> Task statement:
Nothing in the data may be altered, so output all of it exactly.

┏━━

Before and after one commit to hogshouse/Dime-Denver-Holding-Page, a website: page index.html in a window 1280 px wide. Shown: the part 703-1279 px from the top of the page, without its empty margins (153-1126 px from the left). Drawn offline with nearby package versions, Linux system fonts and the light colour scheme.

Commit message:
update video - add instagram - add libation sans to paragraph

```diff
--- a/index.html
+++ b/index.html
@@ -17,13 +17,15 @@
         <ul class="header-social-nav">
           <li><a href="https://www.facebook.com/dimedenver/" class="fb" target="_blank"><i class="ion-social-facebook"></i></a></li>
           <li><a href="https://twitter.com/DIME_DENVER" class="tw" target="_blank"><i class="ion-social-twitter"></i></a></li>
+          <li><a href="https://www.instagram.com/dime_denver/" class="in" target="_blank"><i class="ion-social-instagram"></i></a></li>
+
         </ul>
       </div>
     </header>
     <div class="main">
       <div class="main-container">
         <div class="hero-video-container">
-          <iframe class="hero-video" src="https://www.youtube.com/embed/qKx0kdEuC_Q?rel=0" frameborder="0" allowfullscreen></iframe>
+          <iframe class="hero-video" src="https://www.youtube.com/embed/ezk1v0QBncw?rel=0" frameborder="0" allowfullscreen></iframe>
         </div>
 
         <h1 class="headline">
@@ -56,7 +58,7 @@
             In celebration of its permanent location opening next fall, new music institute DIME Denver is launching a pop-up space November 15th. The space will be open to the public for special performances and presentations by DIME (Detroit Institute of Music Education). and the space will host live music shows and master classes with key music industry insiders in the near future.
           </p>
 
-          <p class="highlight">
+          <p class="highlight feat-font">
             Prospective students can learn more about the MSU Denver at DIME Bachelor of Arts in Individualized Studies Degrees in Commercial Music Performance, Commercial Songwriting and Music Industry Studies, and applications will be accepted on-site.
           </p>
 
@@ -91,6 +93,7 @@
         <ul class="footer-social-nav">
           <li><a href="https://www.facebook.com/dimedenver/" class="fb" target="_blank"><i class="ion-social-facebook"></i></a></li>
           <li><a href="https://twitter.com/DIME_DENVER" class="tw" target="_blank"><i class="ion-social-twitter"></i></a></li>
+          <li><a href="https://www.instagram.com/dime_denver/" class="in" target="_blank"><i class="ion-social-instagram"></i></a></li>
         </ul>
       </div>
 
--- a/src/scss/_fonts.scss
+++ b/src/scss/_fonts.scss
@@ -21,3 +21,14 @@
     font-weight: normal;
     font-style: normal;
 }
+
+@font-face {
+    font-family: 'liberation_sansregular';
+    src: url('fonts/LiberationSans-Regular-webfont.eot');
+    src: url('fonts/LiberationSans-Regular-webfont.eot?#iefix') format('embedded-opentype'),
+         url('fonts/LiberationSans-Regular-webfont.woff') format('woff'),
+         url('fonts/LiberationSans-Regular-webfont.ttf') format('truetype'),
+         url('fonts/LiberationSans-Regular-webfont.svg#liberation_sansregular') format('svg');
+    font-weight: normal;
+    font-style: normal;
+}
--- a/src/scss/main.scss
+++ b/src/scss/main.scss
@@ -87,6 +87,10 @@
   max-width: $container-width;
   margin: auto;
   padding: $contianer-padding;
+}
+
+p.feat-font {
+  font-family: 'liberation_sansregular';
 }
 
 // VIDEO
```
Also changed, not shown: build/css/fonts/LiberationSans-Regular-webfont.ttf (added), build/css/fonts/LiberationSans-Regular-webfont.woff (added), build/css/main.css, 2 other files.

┗━━

> Answer to this task:
Before and after one commit to hogshouse/Dime-Denver-Holding-Page, a website: page index.html in a window 1280 px wide. Shown: the part 703-1279 px from the top of the page, without its empty margins (153-1126 px from the left). Drawn offline with nearby package versions, Linux system fonts and the light colour scheme.

Commit message:
update video - add instagram - add libation sans to paragraph

```diff
--- a/index.html
+++ b/index.html
@@ -17,13 +17,15 @@
         <ul class="header-social-nav">
           <li><a href="https://www.facebook.com/dimedenver/" class="fb" target="_blank"><i class="ion-social-facebook"></i></a></li>
           <li><a href="https://twitter.com/DIME_DENVER" class="tw" target="_blank"><i class="ion-social-twitter"></i></a></li>
+          <li><a href="https://www.instagram.com/dime_denver/" class="in" target="_blank"><i class="ion-social-instagram"></i></a></li>
+
         </ul>
       </div>
     </header>
     <div class="main">
       <div class="main-container">
         <div class="hero-video-container">
-          <iframe class="hero-video" src="https://www.youtube.com/embed/qKx0kdEuC_Q?rel=0" frameborder="0" allowfullscreen></iframe>
+          <iframe class="hero-video" src="https://www.youtube.com/embed/ezk1v0QBncw?rel=0" frameborder="0" allowfullscreen></iframe>
         </div>
 
         <h1 class="headline">
@@ -56,7 +58,7 @@
             In celebration of its permanent location opening next fall, new music institute DIME Denver is launching a pop-up space November 15th. The space will be open to the public for special performances and presentations by DIME (Detroit Institute of Music Education). and the space will host live music shows and master classes with key music industry insiders in the near future.
           </p>
 
-          <p class="highlight">
+          <p class="highlight feat-font">
             Prospective students can learn more about the MSU Denver at DIME Bachelor of Arts in Individualized Studies Degrees in Commercial Music Performance, Commercial Songwriting and Music Industry Studies, and applications will be accepted on-site.
           </p>
 
@@ -91,6 +93,7 @@
         <ul class="footer-social-nav">
           <li><a href="https://www.facebook.com/dimedenver/" class="fb" target="_blank"><i class="ion-social-facebook"></i></a></li>
           <li><a href="https://twitter.com/DIME_DENVER" class="tw" target="_blank"><i class="ion-social-twitter"></i></a></li>
+          <li><a href="https://www.instagram.com/dime_denver/" class="in" target="_blank"><i class="ion-social-instagram"></i></a></li>
         </ul>
       </div>
 
--- a/src/scss/_fonts.scss
+++ b/src/scss/_fonts.scss
@@ -21,3 +21,14 @@
     font-weight: normal;
     font-style: normal;
 }
+
+@font-face {
+    font-family: 'liberation_sansregular';
+    src: url('fonts/LiberationSans-Regular-webfont.eot');
+    src: url('fonts/LiberationSans-Regular-webfont.eot?#iefix') format('embedded-opentype'),
+         url('fonts/LiberationSans-Regular-webfont.woff') format('woff'),
+         url('fonts/LiberationSans-Regular-webfont.ttf') format('truetype'),
+         url('fonts/LiberationSans-Regular-webfont.svg#liberation_sansregular') format('svg');
+    font-weight: normal;
+    font-style: normal;
+}
--- a/src/scss/main.scss
+++ b/src/scss/main.scss
@@ -87,6 +87,10 @@
   max-width: $container-width;
   margin: auto;
   padding: $contianer-padding;
+}
+
+p.feat-font {
+  font-family: 'liberation_sansregular';
 }
 
 // VIDEO
```
Also changed, not shown: build/css/fonts/LiberationSans-Regular-webfont.ttf (added), build/css/fonts/LiberationSans-Regular-webfont.woff (added), build/css/main.css, 2 other files.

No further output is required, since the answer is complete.